Some intensive outpatient programs (IOP) offer music therapy in addiction recovery. Some may choose to just listen, while others may learn to play an instrument…
Many holistic programs chose to incorporate music therapy as an adjunct to their traditional treatment program. Intensive Outpatient Treatment (IOP) is typically 9 hours a week and oftentimes, one of those sessions is dedicated to music therapy.
Programs help individuals overcome their addiction though a music-based treatment model while maintaining their independence and working to repair the lifestyle damage that addiction has created in their lives.
Music therapy has been long used for the treatment of alcohol and drug addiction. While music therapy is not enough to fully treat addiction on its own, addicts do experience its benefits as part of a comprehensive addiction treatment program.
Benefits of Music Therapy for Addiction Recovery
- Creation of music helps purge negative emotions
- Music reduces stress, in turn helping to prevent relapse
- Boredom relief toward reduction of that trigger for drug or alcohol use
- Alleviation of loneliness inherent in recovery
- Music can introduce addicts to meditation as a coping tool
- Listening to music helps improve concentration, a casualty of drug addiction that must be regained
- Music alleviates depression associated with recovery (especially early recovery)

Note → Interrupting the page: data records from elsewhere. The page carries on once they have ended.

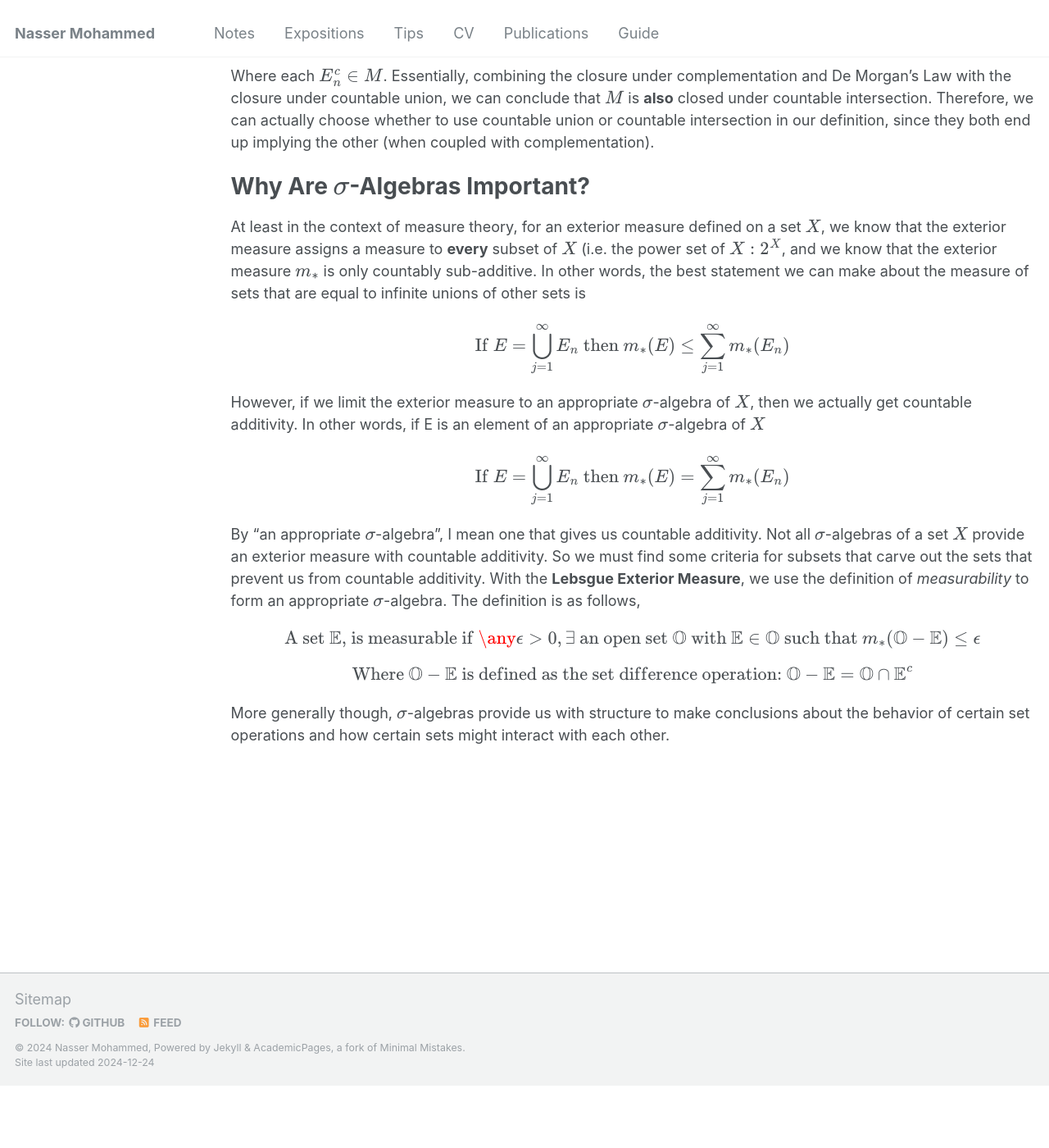
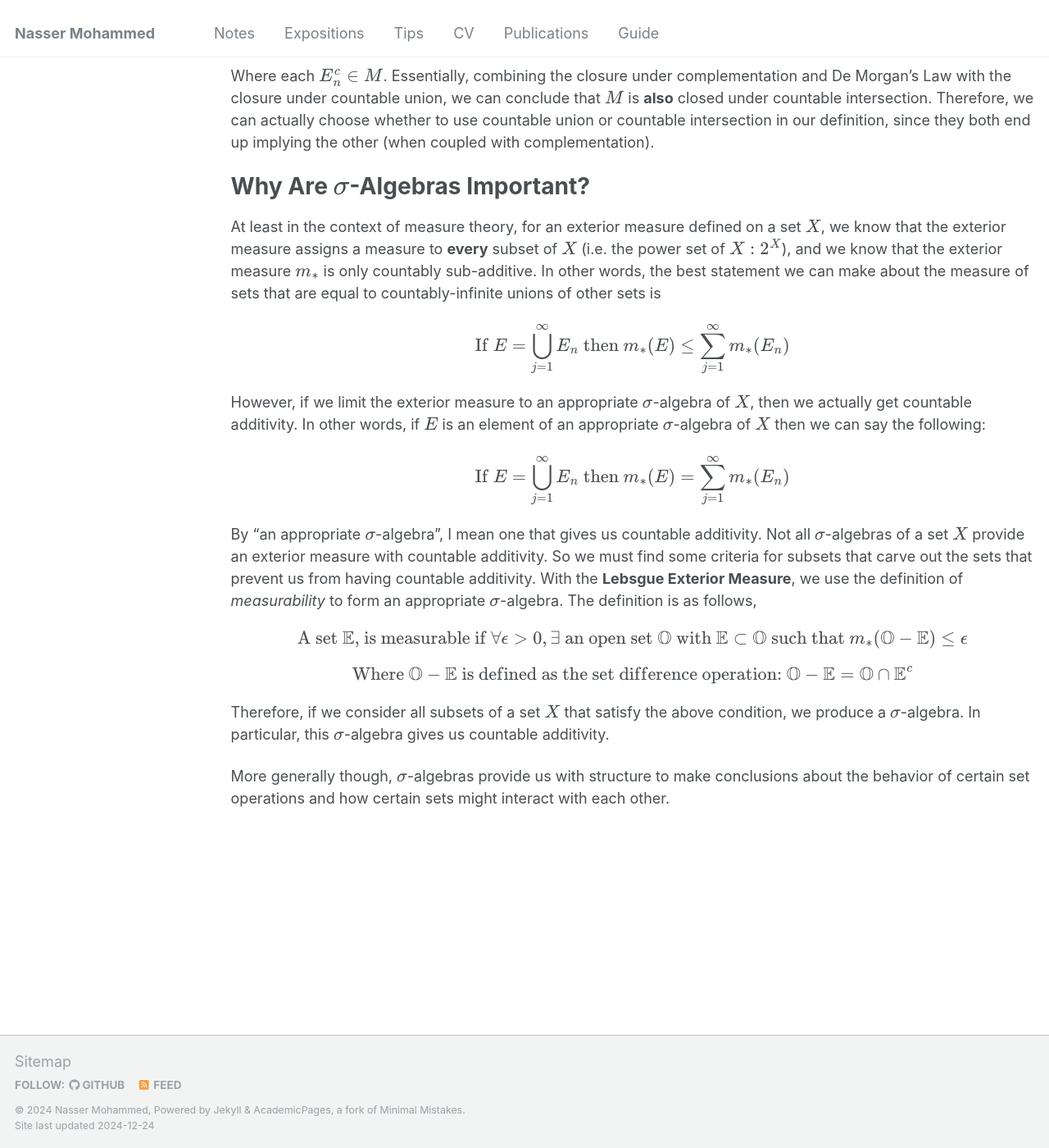
Before and after one commit to Nasser-Mohammed/Nasser-Mohammed.github.io, a Jekyll site: the page built from _pages/notes/analysis/sigmaAlgebras.md, in a window 1280 px wide and 1400 px high, scrolled down 1212 px. Shown: the whole window at 82% size. Built offline with Jekyll 4.4.1, drawn with Linux system fonts in a browser that asks for light colours; before the commit the page ends 2536 px from its top, so only the background shows below that.

Commit message:
Update sigmaAlgebras.md

```diff
--- a/_pages/notes/analysis/sigmaAlgebras.md
+++ b/_pages/notes/analysis/sigmaAlgebras.md
@@ -27,12 +27,13 @@ Implies, \\[E^c =\bigcap_{n = 1}^{\infty}E_n^c\\] And we know \\(E^c \in M\\) si
 
 Why Are \\(\sigma\\)-Algebras Important?
 ====
-At least in the context of measure theory, for an exterior measure defined on a set \\(X\\), we know that the exterior measure assigns a measure to **every** subset of \\(X\\) (i.e. the power set of \\(X: 2^X\\), and we know that the exterior measure \\(m_{\ast}\\) is only countably sub-additive. In other words, the best statement we can make about the measure of sets that are equal to infinite unions of other sets is
+At least in the context of measure theory, for an exterior measure defined on a set \\(X\\), we know that the exterior measure assigns a measure to **every** subset of \\(X\\) (i.e. the power set of \\(X: 2^X\\)), and we know that the exterior measure \\(m_{\ast}\\) is only countably sub-additive. In other words, the best statement we can make about the measure of sets that are equal to countably-infinite unions of other sets is
 \\[\text{If } E = \bigcup_{j = 1}^{\infty}E_n \text{   then   } m_{\ast}(E) \leq \sum_{j = 1}^{\infty}m_{\ast}(E_n)\\]
-However, if we limit the exterior measure to an appropriate \\(\sigma\\)-algebra of \\(X\\), then we actually get countable additivity. In other words, if E is an element of an appropriate \\(\sigma\\)-algebra of \\(X\\)
+However, if we limit the exterior measure to an appropriate \\(\sigma\\)-algebra of \\(X\\), then we actually get countable additivity. In other words, if \\(E\\) is an element of an appropriate \\(\sigma\\)-algebra of \\(X\\) then we can say the following:
 \\[\text{If } E = \bigcup_{j = 1}^{\infty}E_n \text{   then   } m_{\ast}(E) = \sum_{j = 1}^{\infty}m_{\ast}(E_n)\\]
-By "an appropriate \\(\sigma\\)-algebra", I mean one that gives us countable additivity. Not all \\(\sigma\\)-algebras of a set \\(X\\) provide an exterior measure with countable additivity. So we must find some criteria for subsets that carve out the sets that prevent us from countable additivity. With the **Lebsgue Exterior Measure**, we use the definition of *measurability* to form an appropriate \\(\sigma\\)-algebra. The definition is as follows,
-\\[\text{A set } \mathbb{E} \text{, is measurable if } \any \epsilon > 0, \exists \text{ an open set } \mathbb{O} \text{ with } \mathbb{E} \in \mathbb{O} \text{ such that } m_{\ast}(\mathbb{O} - \mathbb{E}) \leq \epsilon\\]
+By "an appropriate \\(\sigma\\)-algebra", I mean one that gives us countable additivity. Not all \\(\sigma\\)-algebras of a set \\(X\\) provide an exterior measure with countable additivity. So we must find some criteria for subsets that carve out the sets that prevent us from having countable additivity. With the **Lebsgue Exterior Measure**, we use the definition of *measurability* to form an appropriate \\(\sigma\\)-algebra. The definition is as follows,
+\\[\text{A set } \mathbb{E} \text{, is measurable if } \forall \epsilon > 0, \exists \text{ an open set } \mathbb{O} \text{ with } \mathbb{E} \subset \mathbb{O} \text{ such that } m_{\ast}(\mathbb{O} - \mathbb{E}) \leq \epsilon\\]
 \\[\text{Where } \mathbb{O}-\mathbb{E} \text{ is defined as the set difference operation: } \mathbb{O}-\mathbb{E} = \mathbb{O}\cap\mathbb{E}^c\\]
+Therefore, if we consider all subsets of a set \\(X\\) that satisfy the above condition, we produce a \\(\sigma\\)-algebra. In particular, this \\(\sigma\\)-algebra gives us countable additivity.
 
 More generally though, \\(\sigma\\)-algebras provide us with structure to make conclusions about the behavior of certain set operations and how certain sets might interact with each other.
```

Many alcoholics and drug addicts struggle with even having an interest in gaining treatment for their addiction. They may feel disconnected from the world and unable to find their way back to a desire to return to a lifestyle without addiction. IOP is a perfect place to introduce new activities such as music therapy so they may then continue their interest and incorporate it into their lives.
Many times, individuals will gain interest in learning to play an instrument. Guitar and piano seem to be the most popular instruments to pick up. Having something productive, positive and life-affirming can prove helpful. Others become increasingly aware of the lyrics in songs they know and begin to identify. Music can prove to be emotional, overwhelming, helpful and even mind boggling for some. IOP that introduce music therapy as part of an addiction recovery program seem to have a higher success rate, though statistics have not yet been published.
Music in addiction recovery help individuals overcoming substance abuse to tap into their creative energies and center themselves. For anyone working through addiction, this centering of oneself is critical, particularly when suffering from cravings or the stress inherent in maintaining recovery. Creativity and self-expression provide a means of communication. Music is a universal language that’s relatable and impactful. Talent and experience doesn’t matter, as music therapy is about connecting to musical sound and not performing according to anyone else’s standards. Most people find music therapy in addiction recovery something they look forward to and enjoy.